Directions for this task: Using the records below, filter for lines that contain the string "changed" and copy them out.

Items from a data source:
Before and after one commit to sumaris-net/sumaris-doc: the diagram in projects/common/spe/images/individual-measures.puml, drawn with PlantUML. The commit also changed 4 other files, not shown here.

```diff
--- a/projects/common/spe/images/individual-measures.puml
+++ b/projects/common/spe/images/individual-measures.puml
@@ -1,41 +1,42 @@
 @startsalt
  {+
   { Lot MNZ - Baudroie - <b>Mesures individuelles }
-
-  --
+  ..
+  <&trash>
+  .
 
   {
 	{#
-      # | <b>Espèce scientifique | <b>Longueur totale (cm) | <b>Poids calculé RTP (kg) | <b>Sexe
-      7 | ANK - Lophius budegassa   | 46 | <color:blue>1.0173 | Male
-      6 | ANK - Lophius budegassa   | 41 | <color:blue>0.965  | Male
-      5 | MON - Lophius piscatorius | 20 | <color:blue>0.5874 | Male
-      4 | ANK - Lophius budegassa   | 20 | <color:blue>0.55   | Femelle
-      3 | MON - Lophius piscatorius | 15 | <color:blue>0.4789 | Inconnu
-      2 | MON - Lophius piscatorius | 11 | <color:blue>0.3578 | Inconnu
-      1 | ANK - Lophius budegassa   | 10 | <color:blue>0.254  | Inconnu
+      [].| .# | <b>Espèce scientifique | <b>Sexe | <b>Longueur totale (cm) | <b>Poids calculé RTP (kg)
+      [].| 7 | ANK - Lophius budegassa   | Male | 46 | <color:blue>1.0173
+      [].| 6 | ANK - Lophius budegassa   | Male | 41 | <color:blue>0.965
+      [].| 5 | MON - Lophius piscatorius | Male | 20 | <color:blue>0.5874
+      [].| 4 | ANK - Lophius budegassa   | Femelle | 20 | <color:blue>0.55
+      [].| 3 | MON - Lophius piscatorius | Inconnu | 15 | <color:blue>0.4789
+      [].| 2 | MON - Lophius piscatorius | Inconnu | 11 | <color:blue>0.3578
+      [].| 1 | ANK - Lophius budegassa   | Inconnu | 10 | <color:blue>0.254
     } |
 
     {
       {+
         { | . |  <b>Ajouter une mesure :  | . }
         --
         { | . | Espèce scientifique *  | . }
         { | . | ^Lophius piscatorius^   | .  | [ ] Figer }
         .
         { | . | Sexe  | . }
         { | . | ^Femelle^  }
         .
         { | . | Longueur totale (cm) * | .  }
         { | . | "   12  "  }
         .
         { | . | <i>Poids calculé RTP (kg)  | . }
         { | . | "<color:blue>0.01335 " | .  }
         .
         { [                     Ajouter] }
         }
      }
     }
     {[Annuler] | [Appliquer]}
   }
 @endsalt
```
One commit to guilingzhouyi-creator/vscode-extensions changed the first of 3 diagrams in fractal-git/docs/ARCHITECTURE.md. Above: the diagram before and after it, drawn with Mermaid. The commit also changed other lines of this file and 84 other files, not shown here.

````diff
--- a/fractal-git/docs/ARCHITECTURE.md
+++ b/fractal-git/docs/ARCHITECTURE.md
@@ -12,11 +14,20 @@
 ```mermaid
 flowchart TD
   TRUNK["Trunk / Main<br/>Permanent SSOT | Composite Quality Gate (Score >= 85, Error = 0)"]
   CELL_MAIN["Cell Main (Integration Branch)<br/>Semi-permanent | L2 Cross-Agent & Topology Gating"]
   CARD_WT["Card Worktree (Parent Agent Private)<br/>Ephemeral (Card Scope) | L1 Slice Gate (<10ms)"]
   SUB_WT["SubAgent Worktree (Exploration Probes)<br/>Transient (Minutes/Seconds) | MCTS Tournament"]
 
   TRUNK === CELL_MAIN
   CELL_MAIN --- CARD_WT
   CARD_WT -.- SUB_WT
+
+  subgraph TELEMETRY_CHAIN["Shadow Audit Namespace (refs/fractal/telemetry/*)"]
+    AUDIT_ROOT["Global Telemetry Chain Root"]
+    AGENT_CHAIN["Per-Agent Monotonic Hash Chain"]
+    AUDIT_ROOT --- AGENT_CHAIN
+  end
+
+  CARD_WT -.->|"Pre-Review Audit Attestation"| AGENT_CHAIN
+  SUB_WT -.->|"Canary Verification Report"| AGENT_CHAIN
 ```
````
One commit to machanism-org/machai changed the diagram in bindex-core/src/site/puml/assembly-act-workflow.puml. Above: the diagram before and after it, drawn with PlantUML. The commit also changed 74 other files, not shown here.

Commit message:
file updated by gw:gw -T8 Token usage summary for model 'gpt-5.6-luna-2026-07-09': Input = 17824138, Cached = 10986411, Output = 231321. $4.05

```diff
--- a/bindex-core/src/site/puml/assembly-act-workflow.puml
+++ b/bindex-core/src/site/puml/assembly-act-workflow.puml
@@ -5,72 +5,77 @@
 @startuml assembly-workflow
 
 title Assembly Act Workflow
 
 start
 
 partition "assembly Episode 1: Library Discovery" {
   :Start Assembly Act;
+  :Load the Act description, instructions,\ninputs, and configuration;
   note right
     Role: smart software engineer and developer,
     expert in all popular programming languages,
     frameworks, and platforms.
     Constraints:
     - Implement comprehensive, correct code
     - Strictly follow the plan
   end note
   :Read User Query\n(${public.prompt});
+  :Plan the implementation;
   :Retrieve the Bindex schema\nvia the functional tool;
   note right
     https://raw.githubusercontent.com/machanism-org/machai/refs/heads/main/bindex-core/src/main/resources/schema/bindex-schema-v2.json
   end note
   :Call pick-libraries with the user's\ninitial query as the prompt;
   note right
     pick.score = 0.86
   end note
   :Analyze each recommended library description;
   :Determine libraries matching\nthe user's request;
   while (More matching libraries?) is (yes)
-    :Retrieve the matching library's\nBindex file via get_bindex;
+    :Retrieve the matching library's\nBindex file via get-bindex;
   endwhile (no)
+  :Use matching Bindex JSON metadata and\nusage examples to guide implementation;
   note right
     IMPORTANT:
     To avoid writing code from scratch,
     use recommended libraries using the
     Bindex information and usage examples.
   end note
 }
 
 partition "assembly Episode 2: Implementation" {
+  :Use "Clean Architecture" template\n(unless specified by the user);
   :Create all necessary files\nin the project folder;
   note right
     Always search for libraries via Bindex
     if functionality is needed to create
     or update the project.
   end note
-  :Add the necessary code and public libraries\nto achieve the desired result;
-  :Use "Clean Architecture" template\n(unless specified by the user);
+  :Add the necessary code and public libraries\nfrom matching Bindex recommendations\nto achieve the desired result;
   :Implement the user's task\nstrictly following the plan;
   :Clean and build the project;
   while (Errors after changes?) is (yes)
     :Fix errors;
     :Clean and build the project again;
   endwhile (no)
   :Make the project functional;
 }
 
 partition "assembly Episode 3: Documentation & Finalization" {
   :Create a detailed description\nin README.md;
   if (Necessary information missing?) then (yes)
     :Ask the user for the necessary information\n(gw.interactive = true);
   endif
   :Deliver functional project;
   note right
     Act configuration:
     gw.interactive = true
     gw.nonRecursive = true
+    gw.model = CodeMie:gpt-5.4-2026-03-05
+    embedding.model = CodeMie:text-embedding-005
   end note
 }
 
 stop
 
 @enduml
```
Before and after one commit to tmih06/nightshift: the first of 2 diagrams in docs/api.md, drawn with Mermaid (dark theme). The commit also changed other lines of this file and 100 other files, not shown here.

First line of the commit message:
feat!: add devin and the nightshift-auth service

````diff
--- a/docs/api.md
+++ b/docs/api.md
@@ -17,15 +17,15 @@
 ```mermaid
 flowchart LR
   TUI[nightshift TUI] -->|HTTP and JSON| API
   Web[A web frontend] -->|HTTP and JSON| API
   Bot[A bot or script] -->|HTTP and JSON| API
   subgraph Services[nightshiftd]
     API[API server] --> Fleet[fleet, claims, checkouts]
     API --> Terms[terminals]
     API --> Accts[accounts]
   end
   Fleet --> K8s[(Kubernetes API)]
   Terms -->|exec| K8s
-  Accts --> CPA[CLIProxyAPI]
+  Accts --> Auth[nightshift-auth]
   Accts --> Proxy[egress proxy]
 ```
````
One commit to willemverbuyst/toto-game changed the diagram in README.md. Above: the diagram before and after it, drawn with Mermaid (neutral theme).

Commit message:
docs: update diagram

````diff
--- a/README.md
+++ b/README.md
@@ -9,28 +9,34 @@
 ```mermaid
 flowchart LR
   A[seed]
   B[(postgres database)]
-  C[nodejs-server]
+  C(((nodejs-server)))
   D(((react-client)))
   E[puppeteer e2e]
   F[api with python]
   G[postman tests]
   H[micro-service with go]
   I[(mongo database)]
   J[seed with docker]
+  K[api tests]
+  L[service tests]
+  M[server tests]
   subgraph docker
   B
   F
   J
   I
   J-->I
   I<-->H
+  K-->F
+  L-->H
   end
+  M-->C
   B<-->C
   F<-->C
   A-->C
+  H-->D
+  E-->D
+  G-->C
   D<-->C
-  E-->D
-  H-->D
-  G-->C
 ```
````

Exercise solution:
Before and after one commit to sumaris-net/sumaris-doc: the diagram in projects/common/spe/images/individual-measures.puml, drawn with PlantUML. The commit also changed 4 other files, not shown here.
One commit to guilingzhouyi-creator/vscode-extensions changed the first of 3 diagrams in fractal-git/docs/ARCHITECTURE.md. Above: the diagram before and after it, drawn with Mermaid. The commit also changed other lines of this file and 84 other files, not shown here.
One commit to machanism-org/machai changed the diagram in bindex-core/src/site/puml/assembly-act-workflow.puml. Above: the diagram before and after it, drawn with PlantUML. The commit also changed 74 other files, not shown here.
Before and after one commit to tmih06/nightshift: the first of 2 diagrams in docs/api.md, drawn with Mermaid (dark theme). The commit also changed other lines of this file and 100 other files, not shown here.
One commit to willemverbuyst/toto-game changed the diagram in README.md. Above: the diagram before and after it, drawn with Mermaid (neutral theme).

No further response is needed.